=== Supplied data ===

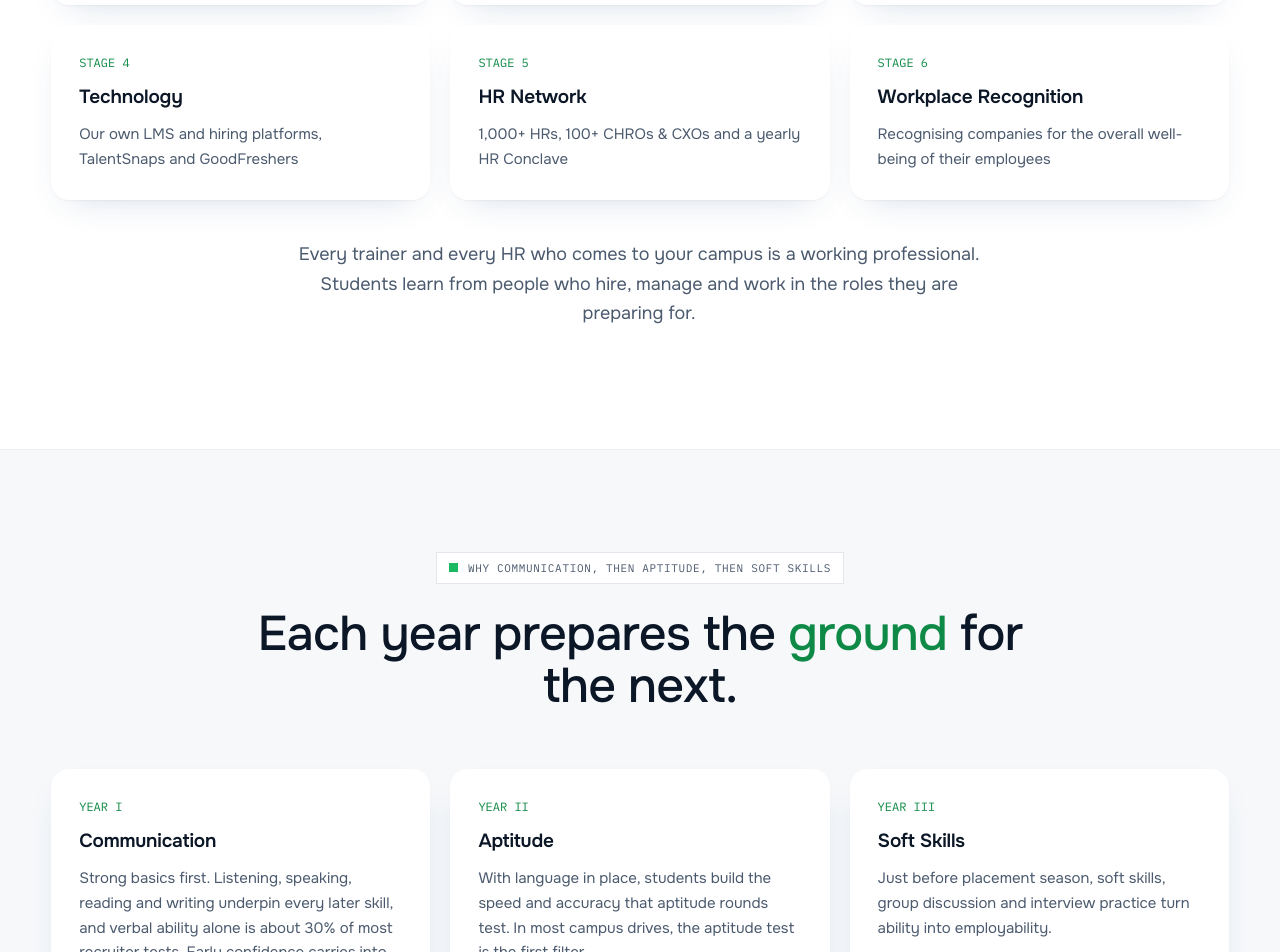
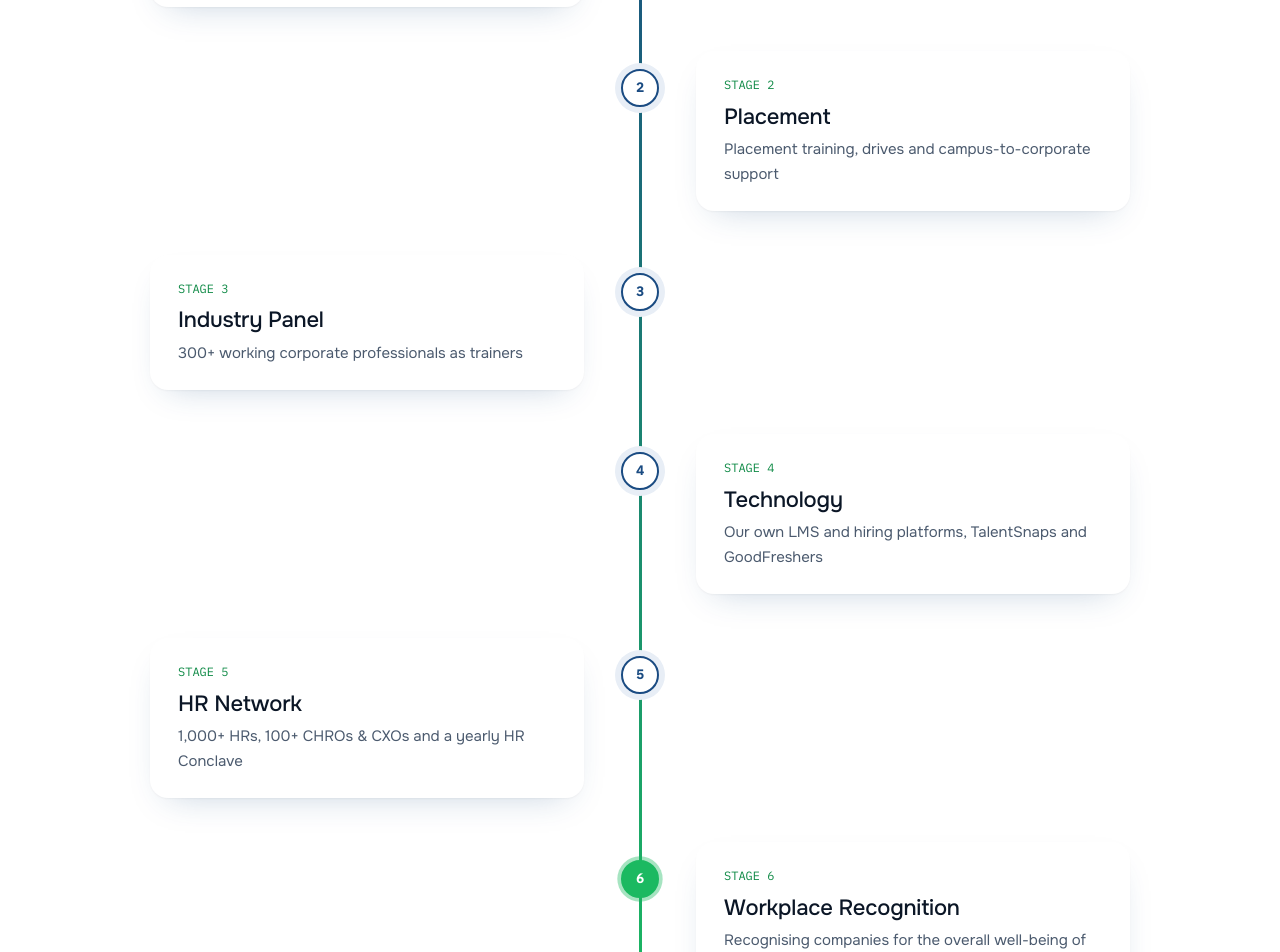
Before and after one commit to KIVOX-dev/saiconsultancy, a React (Vite) app: page /training-placement in a window 1280 px wide. Shown: the part 1560-2512 px from the top of the page. Built offline with nearby package versions, Linux system fonts and the light colour scheme.

Commit message:
feat: live scroll roadmaps for programme stages and framework, add platform logos
Co-Authored-By: Claude Sonnet 5.5 <noreply@anthropic.com>

```diff
--- a/src/pages/Programme.jsx
+++ b/src/pages/Programme.jsx
@@ -1,6 +1,7 @@
-import { motion } from 'framer-motion'
+import { useRef } from 'react'
+import { motion, useScroll, useSpring } from 'framer-motion'
 import Illo from '../components/ui/Illo.jsx'
-import { PageHero, SectionHead, Reveal, Bezel, Button, stagger, rise } from '../components/ui/primitives.jsx'
+import { PageHero, SectionHead, Reveal, Bezel, Button, EASE, stagger, rise } from '../components/ui/primitives.jsx'
 import { CONTACT } from '../data/site.js'
 import * as P from '../data/programme.js'
 
@@ -36,6 +37,40 @@ function ModuleTable({ head, rows, extra }) {
   )
 }
 
+
+/** Live roadmap: the line fills as you scroll and each stage lights up when reached. */
+function LiveRoadmap({ items, label = 'STAGE' }) {
+  const ref = useRef(null)
+  const { scrollYProgress } = useScroll({ target: ref, offset: ['start 70%', 'end 60%'] })
+  const fill = useSpring(scrollYProgress, { stiffness: 90, damping: 24, mass: 0.4 })
+  return (
+    <div className="evo" ref={ref}>
+      <div className="evo-track" aria-hidden="true"><motion.i className="evo-fill" style={{ scaleY: fill }} /></div>
+      {items.map(([t, d, out], i) => {
+        const last = i === items.length - 1
+        return (
+          <motion.div
+            key={t}
+            className={`evo-item ${i % 2 ? 'right' : 'left'}`}
+            initial={{ opacity: 0, x: i % 2 ? 48 : -48, filter: 'blur(8px)' }}
+            whileInView={{ opacity: 1, x: 0, filter: 'blur(0px)' }}
+            viewport={{ once: false, margin: '-35% 0px -35% 0px' }}
+            transition={{ duration: 0.8, ease: EASE }}
+          >
+            <span className={`evo-dot ${last ? 'goal' : ''}`}><b>{i + 1}</b></span>
+            <div className="evo-card">
+              <span className="no">{label} {i + 1}</span>
+              <h4>{t}</h4>
+              <p>{d}</p>
+              {out && <p className="evo-out">Output: {out}</p>}
+            </div>
+          </motion.div>
+        )
+      })}
+    </div>
+  )
+}
+
 export default function Programme() {
   return (
     <>
@@ -49,9 +84,7 @@ export default function Programme() {
             {P.STATS.map(([n, l]) => <Cell key={l} title={n}>{l}</Cell>)}
           </Grid>
           <span className="band-label">How we have evolved</span>
-          <Grid cls="c3">
-            {P.STAGES.map(([t, d], i) => <Cell key={t} no={`STAGE ${i + 1}`} title={t}>{d}</Cell>)}
-          </Grid>
+          <LiveRoadmap items={P.STAGES} />
           <Reveal className="center narrow"><p className="sub">Every trainer and every HR who comes to your campus is a working professional. Students learn from people who hire, manage and work in the roles they are preparing for.</p></Reveal>
         </div>
       </section>
@@ -85,11 +118,7 @@ export default function Programme() {
             {P.VALUES.map(([t, d]) => <Cell key={t} title={t}>{d}</Cell>)}
           </Grid>
           <span className="band-label">Our 9-step integrated employability framework</span>
-          <Grid cls="c3">
-            {P.FRAMEWORK.map(([t, d, out], i) => (
-              <Cell key={t} no={`STEP ${i + 1}`} title={t}>{d} <br /><b>Output: {out}</b></Cell>
-            ))}
-          </Grid>
+          <LiveRoadmap items={P.FRAMEWORK} label="STEP" />
         </div>
       </section>
 
@@ -167,6 +196,7 @@ export default function Programme() {
           <div className="grid-3" style={{ gridTemplateColumns: '1fr 1fr' }}>
             <Reveal>
               <Bezel className="info-card">
+                <img className="plat-logo ts" src="/images/platforms/talentsnaps.png" alt="TalentSnaps: skill meets opportunities" loading="lazy" />
                 <h4>TalentSnaps · Aptitude training & placement-management ERP</h4>
                 <p>{P.TALENTSNAPS.intro}</p>
                 <p><b>Placement workflow:</b> {P.TALENTSNAPS.workflow.join(' → ')}</p>
@@ -175,6 +205,7 @@ export default function Programme() {
             </Reveal>
             <Reveal delay={0.1}>
               <Bezel className="info-card">
+                <img className="plat-logo" src="/images/platforms/goodfreshers.png" alt="GoodFreshers" loading="lazy" />
                 <h4>GoodFreshers · Communication, soft skills & hiring</h4>
                 <p>{P.GOODFRESHERS.intro}</p>
                 <ul className="ticks">{P.GOODFRESHERS.features.map((f) => <li key={f}>{f}</li>)}</ul>
--- a/src/styles/13-programme.css
+++ b/src/styles/13-programme.css
@@ -9,3 +9,28 @@
 .info-card.dark a { color: #fff; text-decoration: underline; text-underline-offset: 3px; }
 .cells + .band-label, .mod-wrap + .band-label, .grid-3 + .band-label, .bezel + .band-label { margin-top: 40px; display: block; }
 @media (max-width: 960px) { .grid-3[style] { grid-template-columns: 1fr !important; } }
+
+/* Live evolution roadmap */
+.evo { position: relative; max-width: 980px; margin: 36px auto 10px; padding: 10px 0; }
+.evo-track { position: absolute; left: 50%; top: 0; bottom: 0; width: 3px; margin-left: -1.5px; background: var(--line); border-radius: 3px; overflow: hidden; }
+.evo-fill { display: block; width: 100%; height: 100%; transform-origin: top; background: linear-gradient(var(--blue), var(--green)); }
+.evo-item { position: relative; width: 50%; padding: 0 56px 44px 0; }
+.evo-item.right { margin-left: 50%; padding: 0 0 44px 56px; }
+.evo-item:last-child { padding-bottom: 0; }
+.evo-dot { position: absolute; top: 18px; right: -19px; width: 38px; height: 38px; border-radius: 50%; background: #fff; border: 2px solid var(--blue); display: grid; place-items: center; font-family: var(--mono); font-size: 13px; color: var(--blue); box-shadow: 0 0 0 6px var(--sky); z-index: 1; }
+.evo-item.right .evo-dot { right: auto; left: -19px; }
+.evo-dot.goal { background: var(--green); border-color: var(--green); color: #fff; animation: evo-pulse 2.2s ease-out infinite; }
+@keyframes evo-pulse { 0% { box-shadow: 0 0 0 0 rgba(27, 185, 97, 0.5); } 100% { box-shadow: 0 0 0 16px rgba(27, 185, 97, 0); } }
+.evo-card { background: #fff; border-radius: 18px; padding: 24px 28px; box-shadow: 0 1px 2px rgba(11, 22, 38, 0.04), 0 14px 34px -18px rgba(26, 75, 130, 0.28); }
+.evo-card .no { font-family: var(--mono); font-size: 12px; color: var(--green-d); display: block; margin-bottom: 10px; }
+.evo-card h4 { font-size: 22px; margin-bottom: 8px; }
+.evo-card p { margin: 0; font-size: 15px; }
+@media (max-width: 720px) {
+  .evo-track { left: 19px; margin-left: 0; }
+  .evo-item, .evo-item.right { width: 100%; margin-left: 0; padding: 0 0 32px 60px; }
+  .evo-dot, .evo-item.right .evo-dot { left: 0; right: auto; }
+}
+@media (prefers-reduced-motion: reduce) { .evo-dot.goal { animation: none; } }
+.evo-card .evo-out { margin-top: 10px; font-weight: 600; color: var(--ink); font-size: 14.5px; }
+.plat-logo { height: 64px; width: auto; max-width: 100%; object-fit: contain; object-position: left; margin-bottom: 18px; grid-column: 1 / -1; }
+.plat-logo.ts { height: 110px; }
```
Also changed, not shown: public/images/platforms/goodfreshers.png (added), public/images/platforms/talentsnaps.png (added).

===

Work item
Gather up the lines containing the word "padding" from these records and copy them.

Your solution
+.evo { position: relative; max-width: 980px; margin: 36px auto 10px; padding: 10px 0; }
+.evo-item { position: relative; width: 50%; padding: 0 56px 44px 0; }
+.evo-item.right { margin-left: 50%; padding: 0 0 44px 56px; }
+.evo-item:last-child { padding-bottom: 0; }
+.evo-card { background: #fff; border-radius: 18px; padding: 24px 28px; box-shadow: 0 1px 2px rgba(11, 22, 38, 0.04), 0 14px 34px -18px rgba(26, 75, 130, 0.28); }
+  .evo-item, .evo-item.right { width: 100%; margin-left: 0; padding: 0 0 32px 60px; }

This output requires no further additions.